MOSCOW. March 22 (Interfax) – The idea that a Russian Academy of Sciences head may be appointed by the president of Russia deserves attention, yet no decisions have so far been made to this effect, Federation Council Chairperson Valentina Matviyenko said.
“All of us have been watching the developments around the election of a [Russian Academy of Sciences] president. The initiative that has been put forward probably deserves attention. However, there are no decisions on this account so far,” Matviyenko told reporters on Wednesday in answering a relevant question.
“Of course, there is a need for dialogue between the government and the Russian Academy of Sciences’ leadership in order to find optimal solutions not harming but bolstering the academy’s efficiency as a whole and that of its particular institutions,” Matviyenko said.
The Russian Academy of Sciences is a major public institution in the country, which has a strong influence on scientific, technological and innovative development, Matviyenko said.
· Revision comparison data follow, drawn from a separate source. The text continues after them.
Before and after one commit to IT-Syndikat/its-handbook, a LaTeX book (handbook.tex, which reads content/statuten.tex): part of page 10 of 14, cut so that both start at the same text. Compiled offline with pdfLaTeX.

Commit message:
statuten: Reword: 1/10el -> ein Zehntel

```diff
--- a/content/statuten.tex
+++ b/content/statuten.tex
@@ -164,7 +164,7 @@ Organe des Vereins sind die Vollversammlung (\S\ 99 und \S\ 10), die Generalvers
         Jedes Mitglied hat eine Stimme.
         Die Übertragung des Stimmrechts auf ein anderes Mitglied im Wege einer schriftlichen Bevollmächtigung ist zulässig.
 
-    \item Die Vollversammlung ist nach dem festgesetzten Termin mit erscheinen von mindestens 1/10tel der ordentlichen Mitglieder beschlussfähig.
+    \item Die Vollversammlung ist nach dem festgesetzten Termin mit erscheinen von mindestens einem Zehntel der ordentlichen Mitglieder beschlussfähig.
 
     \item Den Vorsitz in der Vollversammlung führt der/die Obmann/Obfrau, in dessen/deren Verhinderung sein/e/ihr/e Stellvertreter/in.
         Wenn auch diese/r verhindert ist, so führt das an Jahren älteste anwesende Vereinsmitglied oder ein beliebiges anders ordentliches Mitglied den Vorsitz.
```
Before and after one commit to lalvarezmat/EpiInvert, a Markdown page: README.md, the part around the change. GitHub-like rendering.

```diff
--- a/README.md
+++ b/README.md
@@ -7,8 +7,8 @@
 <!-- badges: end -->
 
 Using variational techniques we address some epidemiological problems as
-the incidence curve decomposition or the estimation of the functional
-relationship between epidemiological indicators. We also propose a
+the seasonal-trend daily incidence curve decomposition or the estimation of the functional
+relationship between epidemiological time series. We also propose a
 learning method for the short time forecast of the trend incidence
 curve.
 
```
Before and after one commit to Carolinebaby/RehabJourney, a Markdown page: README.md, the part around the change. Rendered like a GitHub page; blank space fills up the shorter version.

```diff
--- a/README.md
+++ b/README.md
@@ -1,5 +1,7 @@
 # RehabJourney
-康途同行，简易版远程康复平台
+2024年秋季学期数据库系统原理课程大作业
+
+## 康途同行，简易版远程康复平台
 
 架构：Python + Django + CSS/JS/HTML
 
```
Academy institutions are entrusted with important functions, she said.
“I should say that the reform of the academy, which has been proceeding for a number of years, is rather painful, and lots of problems and issues have piled up. Certainly, this reform should be completed in order to make the academy and its institutions more efficient and to increase their input and their practical value for national development,” Matviyenko said.
Academic Secretary of the Russian Academy of Sciences Mikhail Paltsev told Interfax on March 20 that the academy might elect its next president in keeping with new rules, as the State Duma had been preparing amendments to the Law on Science, which would relate directly to the election procedure.
The State Duma might adopt the law during the spring session, and the November election might follow new rules under which a general assembly would nominate several candidates for the academy’s president and would submit them for consideration to the Russian president, who would choose and appoint one of them.
For his part, presidential press secretary Dmitry Peskov said the Kremlin had no knowledge of the proposed amendments to the Law on Science under which the academy head would be elected by the Russian president.